Mindfulness can be defined as the process of grounding yourself to the current present. It is essentially the act of anchoring yourself to a moment, allowing you to feel more relaxed and calm instead of floating away in your worries. Studies have found that mindfulness can fight anxiety symptoms and improve positive thinking. It can boost self-esteem, too.
There are many, many ways to practice mindfulness. Following guided mindfulness meditation videos, attending mindfulness-based cognitive therapy, meditating, and even practicing yoga can all help. Newton, Massachusetts Behavioral Health and Wellness Center owner and clinical psychologist Sari Chait, Ph.D., recommends a grounding exercise known as the 5-4-3-2-1 exercise. To do it, you simply:
- Look around you and name five things that you can see.
- Touch around you and name four things that you can feel.
- Listen around you and name three things that you can hear.

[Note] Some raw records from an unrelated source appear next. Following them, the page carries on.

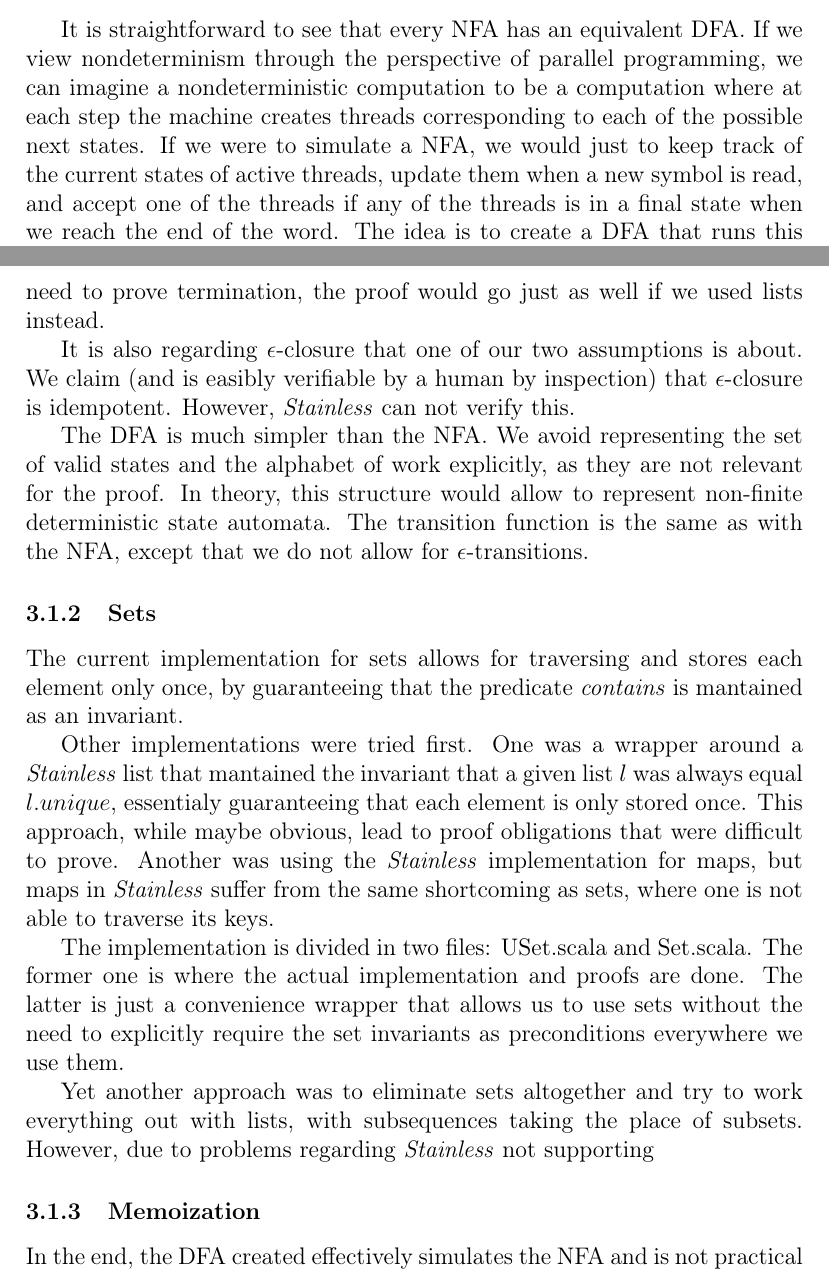
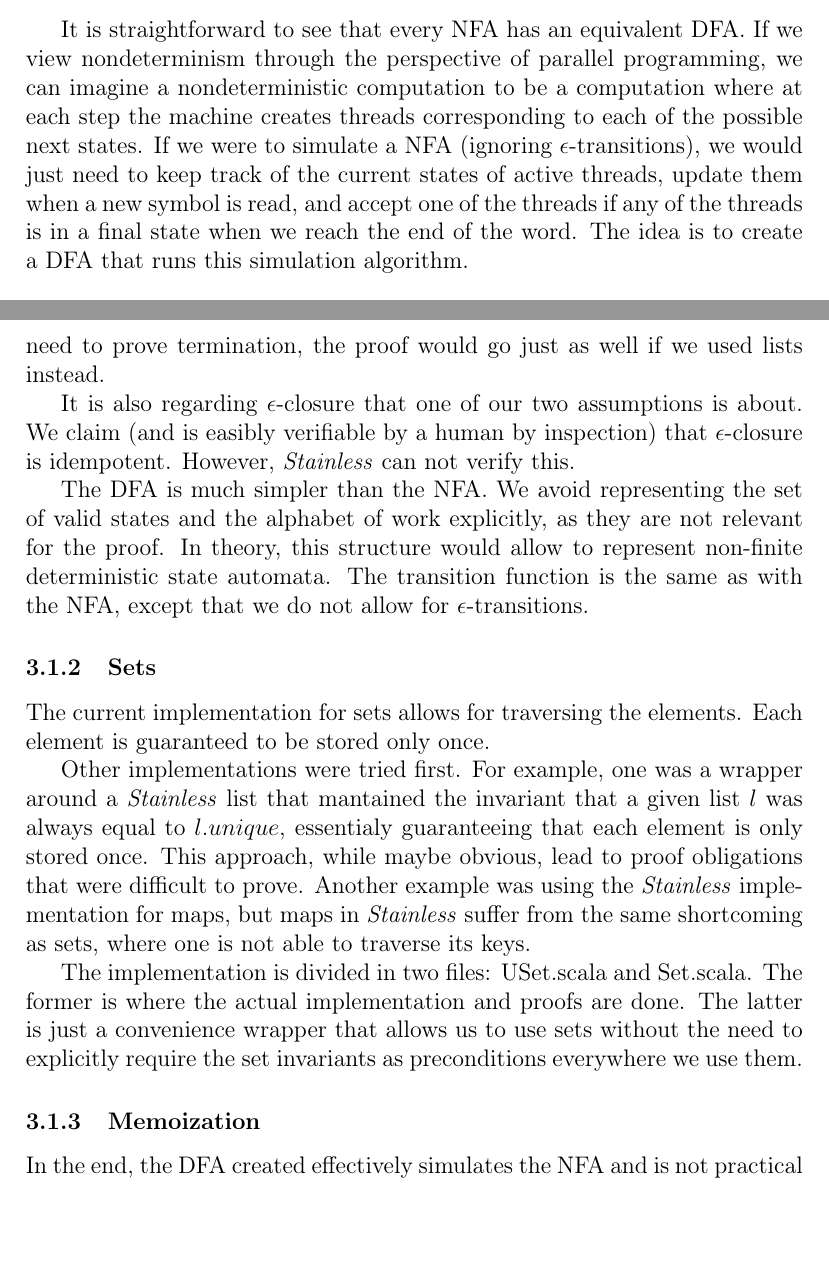
Before and after one commit to rodamber/automaton, a LaTeX document (report/report.tex): two parts of pages 3 and 4 of 5, joined at a grey line, cut so that both start at the same text, the shorter picture padded with empty space. Compiled offline with pdfLaTeX.

Commit message:
Final report.

```diff
--- a/report/report.tex
+++ b/report/report.tex
@@ -154,10 +154,11 @@ It is straightforward to see that every NFA has an equivalent DFA. If we view
 nondeterminism through the perspective of parallel programming, we can imagine a
 nondeterministic computation to be a computation where at each step the machine
 creates threads corresponding to each of the possible next states. If we were
-to simulate a NFA, we would just to keep track of the current states of active
-threads, update them when a new symbol is read, and accept one of the threads if
-any of the threads is in a final state when we reach the end of the word. The
-idea is to create a DFA that runs this simulation algorithm.
+to simulate a NFA (ignoring $\epsilon$-transitions), we would just need to keep
+track of the current states of active threads, update them when a new symbol is
+read, and accept one of the threads if any of the threads is in a final state
+when we reach the end of the word. The idea is to create a DFA that runs this
+simulation algorithm.
 
 % *TODO*: maybe talk about and define epsilon closure
 
@@ -196,28 +197,21 @@ NFA, except that we do not allow for $\epsilon$-transitions.
 
 \subsubsection{Sets}
 
-The current implementation for sets allows for traversing and stores each
-element only once, by guaranteeing that the predicate \textit{contains} is
-mantained as an invariant.
+The current implementation for sets allows for traversing the elements. Each
+element is guaranteed to be stored only once.
 
-Other implementations were tried first. One was a wrapper around a \textit{Stainless}
-list that mantained the invariant that a given list $l$ was always equal
-$l.unique$, essentialy guaranteeing that each element is only stored once. This
-approach, while maybe obvious, lead to proof obligations that were difficult to
-prove. Another was using the \textit{Stainless} implementation for maps, but maps in
-\textit{Stainless} suffer from the same shortcoming as sets, where one is not able to
-traverse its keys.
+Other implementations were tried first. For example, one was a wrapper around a
+\textit{Stainless} list that mantained the invariant that a given list $l$ was
+always equal to $l.unique$, essentialy guaranteeing that each element is only
+stored once. This approach, while maybe obvious, lead to proof obligations that
+were difficult to prove. Another example was using the \textit{Stainless}
+implementation for maps, but maps in \textit{Stainless} suffer from the same
+shortcoming as sets, where one is not able to traverse its keys.
 
 The implementation is divided in two files: USet.scala and Set.scala. The former
-one is where the actual implementation and proofs are done. The latter is just a
+is where the actual implementation and proofs are done. The latter is just a
 convenience wrapper that allows us to use sets without the need to explicitly
 require the set invariants as preconditions everywhere we use them.
-
-% *TODO*: subsequences
-
-Yet another approach was to eliminate sets altogether and try to work everything
-out with lists, with subsequences taking the place of subsets. However, due to
-problems regarding \textit{Stainless} not supporting
 
 \subsubsection{Memoization}
 
```
Also changed, not shown: report/report.pdf.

- Sniff around you and name two things that you can smell.
- Finally, name one thing that you can taste – even if it means eating or drinking something.
6. Use Aromatherapy to Stop Stress
Aromatherapy has plenty of benefits. Though it sounds fancy, it just refers to the act of calming yourself with scents. According to Scott, aromatherapy can help you to feel more grounded, have higher energy levels, feel more relaxed, decrease stress hormones, improve sleep, and even reduce symptoms of anxiety in favor of a more positive mood.
You can use anything to get your good-scent kick, whether it be through body products, candles, or diffusers.
Some scents are especially soothing. Here are some of the most calming scents:
- Orange blossom
- Roman chamomile
- Ylang ylang
Laughter is a great way to get rid of stress, says PVD Psychological Associates founder and licensed psychologist Nicole Issa, PsyD. Research has found that those who experience more laughter can receive much more stress relief than individuals who are distracted from their troubles in other ways.
According to Issa, laughter helps the body relax in many different ways:
- Relieving muscle tension
- Reducing stress response
- Boosting mood
- Bolstering the immune system
Have trouble laughing? Smile instead for the time being and work your way up to it. Even if you have to fake it till you make it, it’s still an effective technique. The brain doesn’t recognize the difference between people genuinely smiling with positive intent, and those faking a smile, so it releases the same stress-relieving components regardless.